KUALA LUMPUR: Malaysia's central bank slashed its 2021 economic outlook due to a resurgence in COVID-19 infections and new lockdown measures, even as the economy grew more quickly than expected on an annual basis in the second quarter.
Malaysia's economy grew 16.1 per cent from a pandemic-induced slump a year ago, helped by an improvement in domestic demand and robust exports, and beating expectations for 14.3 per cent growth in a Reuters poll of economists.
But the central bank expected the economy to expand between 3 and 4 per cent in 2021, cutting its full-year forecast from the 6 to 7.5 per cent growth projected in March, Bank Negara Malaysia said in a statement.
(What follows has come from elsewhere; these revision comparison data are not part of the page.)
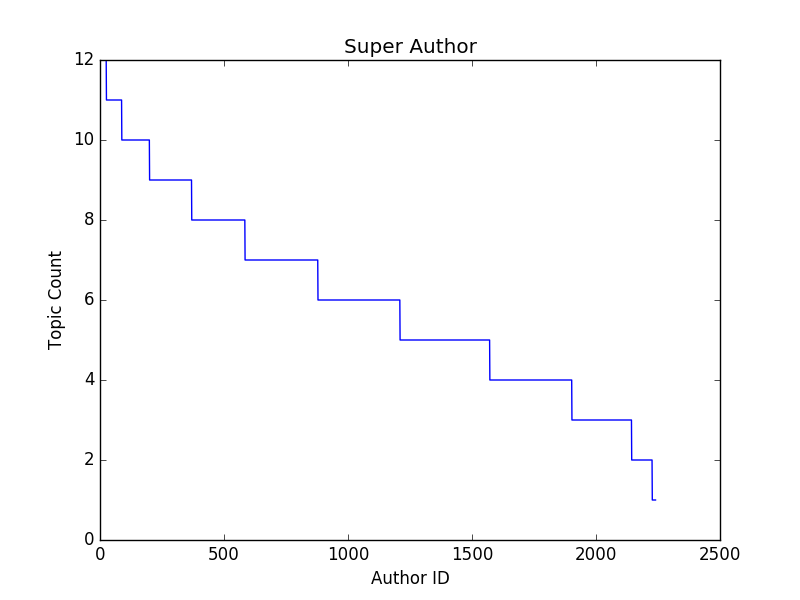
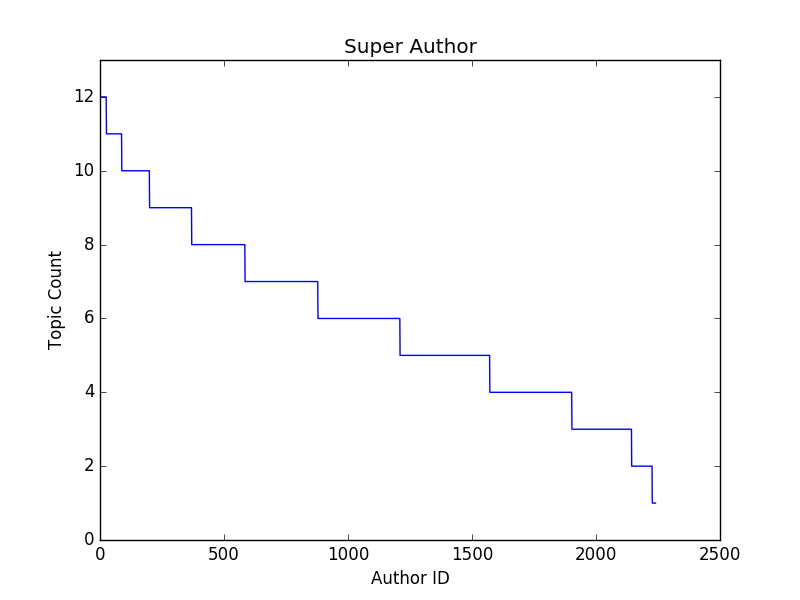
Top successful authors

diff --git a/expts.py b/expts.py
@@ -19,13 +19,30 @@ TOPIC_THRESHOLD = 3
 
 def get_color(index): return str(COLORS[index])
 
-def super_author():
+def top_authors(graph, top_percent = 0.01):
+  authors = graph.get_papers_by_authors()
+  author_cites = []
+  for author_id, papers in authors.items():
+    cite_count = 0
+    for paper_id, _, __ in papers:
+      cited = graph.paper_nodes[paper_id].cites
+      if cited:
+        cite_count += len(cited.split(","))
+    author_cites.append((author_id, cite_count))
+  tops = sorted(author_cites, key=lambda x: x[1], reverse=True)[:int(top_percent*len(author_cites))]
+  return set([t[0] for t in tops])
+
+def super_author(fig_prefix="super_author" ,top_percent=1.00):
   graph = cite_graph()
+  top_authors(graph)
   miner = Miner(graph)
   lda_model, vocab = miner.lda(12, n_iter=100, alpha=0.847433736937, beta=0.763774618977)
   authors = graph.get_papers_by_authors()
   author_topics = {}
+  tops = top_authors(graph, top_percent)
   for author_id, papers in authors.items():
+    if author_id not in tops:
+      continue
     topics = [0]*lda_model.n_topics
     for paper_id, _, __ in papers:
       document = miner.documents[paper_id]
@@ -38,8 +55,9 @@ def super_author():
   plt.ylabel("Topic Count")
   plt.xlabel("Author ID")
   plt.title("Super Author")
+  plt.ylim(min(vals)-1, max(vals)+1)
   plt.plot(x_axis, vals)
-  plt.savefig("figs/super_author.png")
+  plt.savefig("figs/super_author/%s.png"%fig_prefix)
   plt.clf()
   counter = Counter()
   for val in vals:
@@ -52,13 +70,14 @@ def super_author():
   fig, ax = plt.subplots()
   width = 2/3
   ax.bar(bar_x, bar_y, 2/3, color='blue', align='center')
-  ax.set_xticks(np.arange(1,len(bar_x)+1))
-  ax.set_xticklabels(bar_x)
+  ax.set_xticks(np.arange(1,lda_model.n_topics+1))
+  ax.set_xticklabels(np.arange(1,lda_model.n_topics+1))
   for i, v in zip(bar_x,bar_y):
-    ax.text(i, v + 3, str(v), color='red', fontweight='bold', fontsize=7, horizontalalignment='center')
+    ax.text(i, v + 1, str(v), color='red', fontweight='bold', fontsize=7, horizontalalignment='center')
   plt.xlabel("Topics")
   plt.ylabel("Authors Count")
-  plt.savefig("figs/super_author_bar.png")
+  plt.ylim(min(bar_y) - 1, max(bar_y) + 2)
+  plt.savefig("figs/super_author/%s_bar.png"%fig_prefix)
   plt.clf()
   n_top_words = 10
   for index, topic_dist in enumerate(lda_model.topic_word_):
@@ -370,8 +389,9 @@ def topic_evolution():
     print('Topic {}: {}'.format(index, ', '.join(topic_words)))
 
 
-#super_author()
+super_author()
+#super_author("super_author_top", 0.01)
 #conference_evolution()
-conference_diversity()
+#conference_diversity()
 #pc_bias()
 #topic_evolution()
"Malaysia's growth recovery is expected to broadly resume in the later part of the second half of 2021 and improve going into 2022," BNM Governor Nor Shamsiah Mohd Yunus said in the statement.
The expected reopening of the economy would support a gradual recovery in the fourth quarter this year, with higher global growth and sustained policy support providing a further lift to economic growth, the central bank said.
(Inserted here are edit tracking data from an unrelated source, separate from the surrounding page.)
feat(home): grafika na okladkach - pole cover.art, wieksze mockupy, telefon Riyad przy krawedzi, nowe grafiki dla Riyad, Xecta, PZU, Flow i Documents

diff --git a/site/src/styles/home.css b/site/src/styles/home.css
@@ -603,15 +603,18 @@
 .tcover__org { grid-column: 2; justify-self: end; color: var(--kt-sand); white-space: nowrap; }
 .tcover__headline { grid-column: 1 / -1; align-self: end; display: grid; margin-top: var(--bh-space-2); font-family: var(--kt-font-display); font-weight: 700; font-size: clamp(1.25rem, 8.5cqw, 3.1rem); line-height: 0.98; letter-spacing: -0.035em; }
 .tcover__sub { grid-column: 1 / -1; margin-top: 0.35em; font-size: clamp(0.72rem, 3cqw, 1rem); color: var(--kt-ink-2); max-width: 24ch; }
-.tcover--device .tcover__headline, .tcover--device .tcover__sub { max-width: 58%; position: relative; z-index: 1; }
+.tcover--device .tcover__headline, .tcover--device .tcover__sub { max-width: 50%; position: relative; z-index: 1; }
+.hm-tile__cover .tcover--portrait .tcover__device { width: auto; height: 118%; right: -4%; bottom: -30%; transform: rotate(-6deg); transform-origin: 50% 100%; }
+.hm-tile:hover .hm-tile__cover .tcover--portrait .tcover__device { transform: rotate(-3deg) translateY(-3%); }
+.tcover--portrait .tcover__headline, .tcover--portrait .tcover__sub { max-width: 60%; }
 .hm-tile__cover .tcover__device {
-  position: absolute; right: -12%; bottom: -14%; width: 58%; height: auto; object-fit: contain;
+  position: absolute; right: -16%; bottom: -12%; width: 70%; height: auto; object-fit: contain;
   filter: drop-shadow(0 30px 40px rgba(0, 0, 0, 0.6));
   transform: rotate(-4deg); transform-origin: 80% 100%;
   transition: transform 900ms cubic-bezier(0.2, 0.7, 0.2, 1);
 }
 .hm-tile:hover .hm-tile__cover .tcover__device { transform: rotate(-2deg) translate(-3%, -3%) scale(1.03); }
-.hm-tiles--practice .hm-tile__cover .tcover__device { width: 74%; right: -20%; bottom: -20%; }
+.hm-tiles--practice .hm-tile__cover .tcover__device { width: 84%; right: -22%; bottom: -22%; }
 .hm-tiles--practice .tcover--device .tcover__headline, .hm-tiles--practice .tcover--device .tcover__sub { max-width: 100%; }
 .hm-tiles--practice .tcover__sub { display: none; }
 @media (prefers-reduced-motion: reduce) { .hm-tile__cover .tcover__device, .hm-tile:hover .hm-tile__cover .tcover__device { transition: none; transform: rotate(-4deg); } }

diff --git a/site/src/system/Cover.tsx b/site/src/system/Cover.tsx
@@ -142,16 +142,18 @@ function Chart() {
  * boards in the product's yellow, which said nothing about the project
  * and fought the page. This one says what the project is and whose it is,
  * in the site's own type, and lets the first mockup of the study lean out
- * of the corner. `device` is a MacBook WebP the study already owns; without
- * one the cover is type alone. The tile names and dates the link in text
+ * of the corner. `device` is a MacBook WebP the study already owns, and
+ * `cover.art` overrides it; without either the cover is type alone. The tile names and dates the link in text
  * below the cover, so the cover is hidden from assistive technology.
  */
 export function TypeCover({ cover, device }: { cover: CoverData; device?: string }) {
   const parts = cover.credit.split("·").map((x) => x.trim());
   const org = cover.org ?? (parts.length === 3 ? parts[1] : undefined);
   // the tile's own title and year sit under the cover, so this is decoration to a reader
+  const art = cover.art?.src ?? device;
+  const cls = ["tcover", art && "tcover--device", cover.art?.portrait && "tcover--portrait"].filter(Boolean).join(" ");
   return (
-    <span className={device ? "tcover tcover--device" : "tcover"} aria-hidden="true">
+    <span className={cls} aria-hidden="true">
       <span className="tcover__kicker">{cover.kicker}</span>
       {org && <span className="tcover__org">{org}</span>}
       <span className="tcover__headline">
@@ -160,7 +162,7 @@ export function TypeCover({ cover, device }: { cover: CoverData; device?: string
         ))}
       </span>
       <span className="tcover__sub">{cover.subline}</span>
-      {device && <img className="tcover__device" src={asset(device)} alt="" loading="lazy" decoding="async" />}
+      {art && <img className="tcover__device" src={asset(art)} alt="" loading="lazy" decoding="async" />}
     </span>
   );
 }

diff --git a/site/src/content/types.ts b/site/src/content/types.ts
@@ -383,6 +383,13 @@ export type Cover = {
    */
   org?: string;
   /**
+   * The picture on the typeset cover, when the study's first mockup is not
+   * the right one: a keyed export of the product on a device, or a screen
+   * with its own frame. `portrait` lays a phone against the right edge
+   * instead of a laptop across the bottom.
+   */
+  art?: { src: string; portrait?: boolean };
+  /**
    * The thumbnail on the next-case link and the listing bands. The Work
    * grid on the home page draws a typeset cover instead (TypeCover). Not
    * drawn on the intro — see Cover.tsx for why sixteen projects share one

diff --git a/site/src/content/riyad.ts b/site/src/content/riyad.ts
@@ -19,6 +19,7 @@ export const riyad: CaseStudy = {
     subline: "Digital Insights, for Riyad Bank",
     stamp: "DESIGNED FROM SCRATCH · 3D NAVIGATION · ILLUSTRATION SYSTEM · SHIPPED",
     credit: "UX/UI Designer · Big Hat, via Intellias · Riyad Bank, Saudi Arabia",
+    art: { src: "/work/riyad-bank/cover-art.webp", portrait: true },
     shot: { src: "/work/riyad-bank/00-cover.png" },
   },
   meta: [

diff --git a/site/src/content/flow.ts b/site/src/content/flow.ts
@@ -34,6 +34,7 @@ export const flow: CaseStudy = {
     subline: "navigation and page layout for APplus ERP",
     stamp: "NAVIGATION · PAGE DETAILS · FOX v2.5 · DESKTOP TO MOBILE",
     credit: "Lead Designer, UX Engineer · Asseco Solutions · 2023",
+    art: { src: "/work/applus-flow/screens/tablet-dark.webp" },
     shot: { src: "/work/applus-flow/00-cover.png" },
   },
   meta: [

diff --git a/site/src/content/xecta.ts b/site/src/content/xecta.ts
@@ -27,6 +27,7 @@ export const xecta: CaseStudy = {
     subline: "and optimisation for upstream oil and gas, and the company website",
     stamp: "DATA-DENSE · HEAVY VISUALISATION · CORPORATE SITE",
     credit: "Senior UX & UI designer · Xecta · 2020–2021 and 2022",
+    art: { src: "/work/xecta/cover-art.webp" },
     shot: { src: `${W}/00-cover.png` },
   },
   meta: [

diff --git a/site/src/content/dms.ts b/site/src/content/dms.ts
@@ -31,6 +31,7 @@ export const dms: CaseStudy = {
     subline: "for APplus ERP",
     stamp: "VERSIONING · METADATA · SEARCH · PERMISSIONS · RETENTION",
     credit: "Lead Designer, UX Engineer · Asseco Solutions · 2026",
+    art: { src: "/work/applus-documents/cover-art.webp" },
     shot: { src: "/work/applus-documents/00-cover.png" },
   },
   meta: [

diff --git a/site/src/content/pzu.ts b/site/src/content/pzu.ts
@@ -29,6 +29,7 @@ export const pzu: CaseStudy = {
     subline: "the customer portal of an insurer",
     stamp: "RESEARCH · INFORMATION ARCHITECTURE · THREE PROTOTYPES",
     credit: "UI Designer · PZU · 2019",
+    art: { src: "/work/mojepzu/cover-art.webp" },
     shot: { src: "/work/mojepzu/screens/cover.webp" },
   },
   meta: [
Malaysia has seen a resurgence of COVID-19 infections due to the Delta variant of the coronavirus, seeing record-high levels of cases and deaths in recent weeks.
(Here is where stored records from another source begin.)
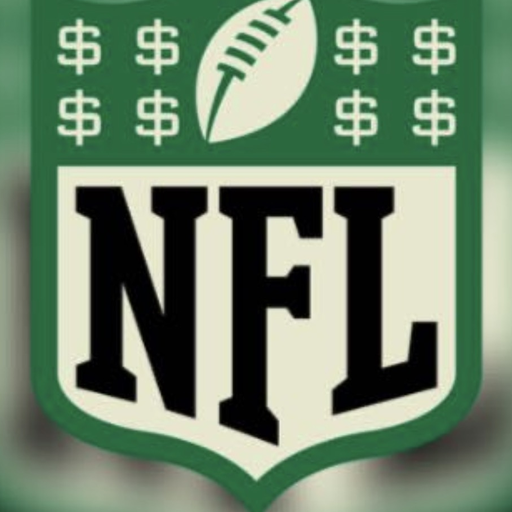
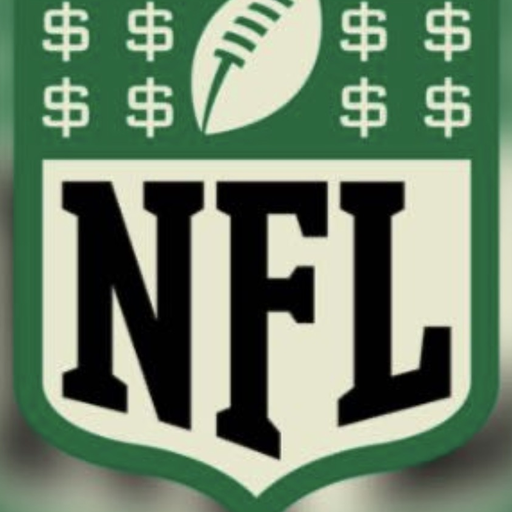
mark: sized from the measured cap height, tighter crop

diff --git a/week-01.html b/week-01.html
@@ -9,15 +9,15 @@
 <link rel="preconnect" href="https://fonts.gstatic.com" crossorigin>
 <link rel="stylesheet" href="https://fonts.googleapis.com/css2?family=Anton&family=Archivo:wght@400;600;700;800&family=IBM+Plex+Mono:wght@400;600&display=swap">
 <link rel="stylesheet" href="assets/style.css?v=7c757b18">
-<link rel="stylesheet" href="assets/extra.css?v=4a0b73ac">
-  <link rel="icon" href="assets/img/mark.png?v=381b5062">
-  <link rel="apple-touch-icon" href="assets/img/mark-180.png?v=0d3abc8d">
+<link rel="stylesheet" href="assets/extra.css?v=b0e794e3">
+  <link rel="icon" href="assets/img/mark.png?v=fbabd2e8">
+  <link rel="apple-touch-icon" href="assets/img/mark-180.png?v=22c5c44d">
 </head>
 <body>
 
 <header class="masthead">
   <div class="masthead-inner">
-    <h1 class="wordmark"><img class="mark" src="assets/img/mark.png?v=381b5062" alt="" width="56" height="56"> The Week 1 <span>audit</span></h1>
+    <h1 class="wordmark"><img class="mark" src="assets/img/mark.png?v=fbabd2e8" alt="" width="56" height="56"> The Week 1 <span>audit</span></h1>
     <p class="tagline">Curly's agent sent a proposal that takes most of the method, changes three things, and flags where the two documents disagree. Two of his corrections were checked against the source data. One stands, one doesn't — and one of my own numbers was wrong.</p>
     <div class="chips">
       <span class="chip live">Review</span>

diff --git a/results.html b/results.html
@@ -9,15 +9,15 @@
 <link rel="preconnect" href="https://fonts.gstatic.com" crossorigin>
 <link rel="stylesheet" href="https://fonts.googleapis.com/css2?family=Anton&family=Archivo:wght@400;600;700;800&family=IBM+Plex+Mono:wght@400;600&display=swap">
 <link rel="stylesheet" href="assets/style.css?v=7c757b18">
-<link rel="stylesheet" href="assets/extra.css?v=4a0b73ac">
-  <link rel="icon" href="assets/img/mark.png?v=381b5062">
-  <link rel="apple-touch-icon" href="assets/img/mark-180.png?v=0d3abc8d">
+<link rel="stylesheet" href="assets/extra.css?v=b0e794e3">
+  <link rel="icon" href="assets/img/mark.png?v=fbabd2e8">
+  <link rel="apple-touch-icon" href="assets/img/mark-180.png?v=22c5c44d">
 </head>
 <body>
 
 <header class="masthead">
   <div class="masthead-inner">
-    <h1 class="wordmark"><img class="mark" src="assets/img/mark.png?v=381b5062" alt="" width="56" height="56"> The <span>results</span></h1>
+    <h1 class="wordmark"><img class="mark" src="assets/img/mark.png?v=fbabd2e8" alt="" width="56" height="56"> The <span>results</span></h1>
     <p class="tagline">What the bets actually did — settled, totalled, and picked apart. Including the ones we passed on, marked to market, because passing badly should be as visible as losing.</p>
     <div class="chips">
       <span class="chip live">Season 2026</span>

diff --git a/protocol.html b/protocol.html
@@ -9,15 +9,15 @@
 <link rel="preconnect" href="https://fonts.gstatic.com" crossorigin>
 <link rel="stylesheet" href="https://fonts.googleapis.com/css2?family=Anton&family=Archivo:wght@400;600;700;800&family=IBM+Plex+Mono:wght@400;600&display=swap">
 <link rel="stylesheet" href="assets/style.css?v=7c757b18">
-<link rel="stylesheet" href="assets/extra.css?v=4a0b73ac">
-  <link rel="icon" href="assets/img/mark.png?v=381b5062">
-  <link rel="apple-touch-icon" href="assets/img/mark-180.png?v=0d3abc8d">
+<link rel="stylesheet" href="assets/extra.css?v=b0e794e3">
+  <link rel="icon" href="assets/img/mark.png?v=fbabd2e8">
+  <link rel="apple-touch-icon" href="assets/img/mark-180.png?v=22c5c44d">
 </head>
 <body>
 
 <header class="masthead">
   <div class="masthead-inner">
-    <h1 class="wordmark"><img class="mark" src="assets/img/mark.png?v=381b5062" alt="" width="56" height="56"> The <span>protocol</span></h1>
+    <h1 class="wordmark"><img class="mark" src="assets/img/mark.png?v=fbabd2e8" alt="" width="56" height="56"> The <span>protocol</span></h1>
     <p class="tagline">A proposed operating agreement for the two agents. Status: <strong>proposal</strong> — nothing here is settled until Neil and Curly agree it.</p>
     <div class="chips">
       <span class="chip">Draft v2</span>

diff --git a/method.html b/method.html
@@ -9,15 +9,15 @@
 <link rel="preconnect" href="https://fonts.gstatic.com" crossorigin>
 <link rel="stylesheet" href="https://fonts.googleapis.com/css2?family=Anton&family=Archivo:wght@400;600;700;800&family=IBM+Plex+Mono:wght@400;600&display=swap">
 <link rel="stylesheet" href="assets/style.css?v=7c757b18">
-<link rel="stylesheet" href="assets/extra.css?v=4a0b73ac">
-  <link rel="icon" href="assets/img/mark.png?v=381b5062">
-  <link rel="apple-touch-icon" href="assets/img/mark-180.png?v=0d3abc8d">
+<link rel="stylesheet" href="assets/extra.css?v=b0e794e3">
+  <link rel="icon" href="assets/img/mark.png?v=fbabd2e8">
+  <link rel="apple-touch-icon" href="assets/img/mark-180.png?v=22c5c44d">
 </head>
 <body>
 
 <header class="masthead">
   <div class="masthead-inner">
-    <h1 class="wordmark"><img class="mark" src="assets/img/mark.png?v=381b5062" alt="" width="56" height="56"> The <span>method</span></h1>
+    <h1 class="wordmark"><img class="mark" src="assets/img/mark.png?v=fbabd2e8" alt="" width="56" height="56"> The <span>method</span></h1>
     <p class="tagline">One question, asked honestly every week: is TAB's price longer than the true fair price? Everything below is machinery for answering it.</p>
     <div class="chips">
       <span class="chip ringo">Ringo</span>

diff --git a/seal-client.html b/seal-client.html
@@ -9,15 +9,15 @@
 <link rel="preconnect" href="https://fonts.gstatic.com" crossorigin>
 <link rel="stylesheet" href="https://fonts.googleapis.com/css2?family=Anton&family=Archivo:wght@400;600;700;800&family=IBM+Plex+Mono:wght@400;600&display=swap">
 <link rel="stylesheet" href="assets/style.css?v=7c757b18">
-<link rel="stylesheet" href="assets/extra.css?v=4a0b73ac">
-  <link rel="icon" href="assets/img/mark.png?v=381b5062">
-  <link rel="apple-touch-icon" href="assets/img/mark-180.png?v=0d3abc8d">
+<link rel="stylesheet" href="assets/extra.css?v=b0e794e3">
+  <link rel="icon" href="assets/img/mark.png?v=fbabd2e8">
+  <link rel="apple-touch-icon" href="assets/img/mark-180.png?v=22c5c44d">
 </head>
 <body>
 
 <header class="masthead">
   <div class="masthead-inner">
-    <h1 class="wordmark"><img class="mark" src="assets/img/mark.png?v=381b5062" alt="" width="56" height="56"> Pigskin Punts <span>Seal</span></h1>
+    <h1 class="wordmark"><img class="mark" src="assets/img/mark.png?v=fbabd2e8" alt="" width="56" height="56"> Pigskin Punts <span>Seal</span></h1>
     <p class="tagline">A private, single-purpose Google OAuth client. It writes seal files to one shared Drive folder and does nothing else.</p>
     <div class="chips">
       <span class="chip">Desktop app</span>

diff --git a/bets.html b/bets.html
@@ -9,15 +9,15 @@
 <link rel="preconnect" href="https://fonts.gstatic.com" crossorigin>
 <link rel="stylesheet" href="https://fonts.googleapis.com/css2?family=Anton&family=Archivo:wght@400;600;700;800&family=IBM+Plex+Mono:wght@400;600&display=swap">
 <link rel="stylesheet" href="assets/style.css?v=7c757b18">
-<link rel="stylesheet" href="assets/extra.css?v=4a0b73ac">
-  <link rel="icon" href="assets/img/mark.png?v=381b5062">
-  <link rel="apple-touch-icon" href="assets/img/mark-180.png?v=0d3abc8d">
+<link rel="stylesheet" href="assets/extra.css?v=b0e794e3">
+  <link rel="icon" href="assets/img/mark.png?v=fbabd2e8">
+  <link rel="apple-touch-icon" href="assets/img/mark-180.png?v=22c5c44d">
 </head>
 <body>
 
 <header class="masthead">
   <div class="masthead-inner">
-    <h1 class="wordmark"><img class="mark" src="assets/img/mark.png?v=381b5062" alt="" width="56" height="56"> The <span>bets</span></h1>
+    <h1 class="wordmark"><img class="mark" src="assets/img/mark.png?v=fbabd2e8" alt="" width="56" height="56"> The <span>bets</span></h1>
     <p class="tagline">Every bet we place, logged as it was placed — the selection, the number, the price we actually got, and which agent called it.</p>
     <div class="chips">
       <span class="chip live">Week 1</span>

diff --git a/index.html b/index.html
@@ -9,15 +9,15 @@
 <link rel="preconnect" href="https://fonts.gstatic.com" crossorigin>
 <link rel="stylesheet" href="https://fonts.googleapis.com/css2?family=Anton&family=Archivo:wght@400;600;700;800&family=IBM+Plex+Mono:wght@400;600&display=swap">
 <link rel="stylesheet" href="assets/style.css?v=7c757b18">
-<link rel="stylesheet" href="assets/extra.css?v=4a0b73ac">
-  <link rel="icon" href="assets/img/mark.png?v=381b5062">
-  <link rel="apple-touch-icon" href="assets/img/mark-180.png?v=0d3abc8d">
+<link rel="stylesheet" href="assets/extra.css?v=b0e794e3">
+  <link rel="icon" href="assets/img/mark.png?v=fbabd2e8">
+  <link rel="apple-touch-icon" href="assets/img/mark-180.png?v=22c5c44d">
 </head>
 <body>
 
 <header class="masthead">
   <div class="masthead-inner">
-    <h1 class="wordmark"><img class="mark" src="assets/img/mark.png?v=381b5062" alt="" width="56" height="56"> Pig Skin <span>Punts</span></h1>
+    <h1 class="wordmark"><img class="mark" src="assets/img/mark.png?v=fbabd2e8" alt="" width="56" height="56"> Pig Skin <span>Punts</span></h1>
     <p class="tagline">Every NFL bet we place against NZ TAB — what it was, what we got, and whether the reasoning held up afterwards.</p>
     <div class="chips">
       <span class="chip live">Week 1</span>

diff --git a/assets/extra.css b/assets/extra.css
@@ -186,10 +186,10 @@ td.near, .near { color: var(--leather); font-weight: 600; }
    between "Pig Skin" and the highlighted word. */
 h1.wordmark img.mark {
   display: inline-block;
-  height: 0.8em;
-  width: 0.8em;
+  height: 0.95em;
+  width: 0.95em;
   border-radius: 22%;
-  vertical-align: -0.06em;
+  vertical-align: -0.035em;
   margin-right: 0.24em;
   box-shadow: 0 1px 3px rgba(23, 23, 15, 0.22);
 };

diff --git a/design/make_mark.py b/design/make_mark.py
@@ -36,7 +36,8 @@ CREAM = (231, 231, 207)
 CREAM_TOL = 20
 CREAM_TOP_FRACTION = 0.30
 SHOULDER_WIDTH = 1.03     # shoulders a touch wider than the cream face
-BREATHING_ROOM = 1.16     # square crop, 8% each side
+BREATHING_ROOM = 1.08     # square crop, 4% each side -- the tile's own dark field
+                          # already separates the shield, so padding here is wasted
 
 
 def largest_cream_component(rgb):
On Thursday, it reported a record 21,668 new coronavirus cases that took the total tally to more than 1.34 million.
Some form of lockdown has been in place since May, though essential businesses have been allowed to operate.
The recovery in the second quarter comes after gross domestic product shrank 17.1 per cent a year earlier, the worst contraction in over two decades, as Malaysia introduced its first set of lockdowns to curb the spread of COVID-19 in 2020.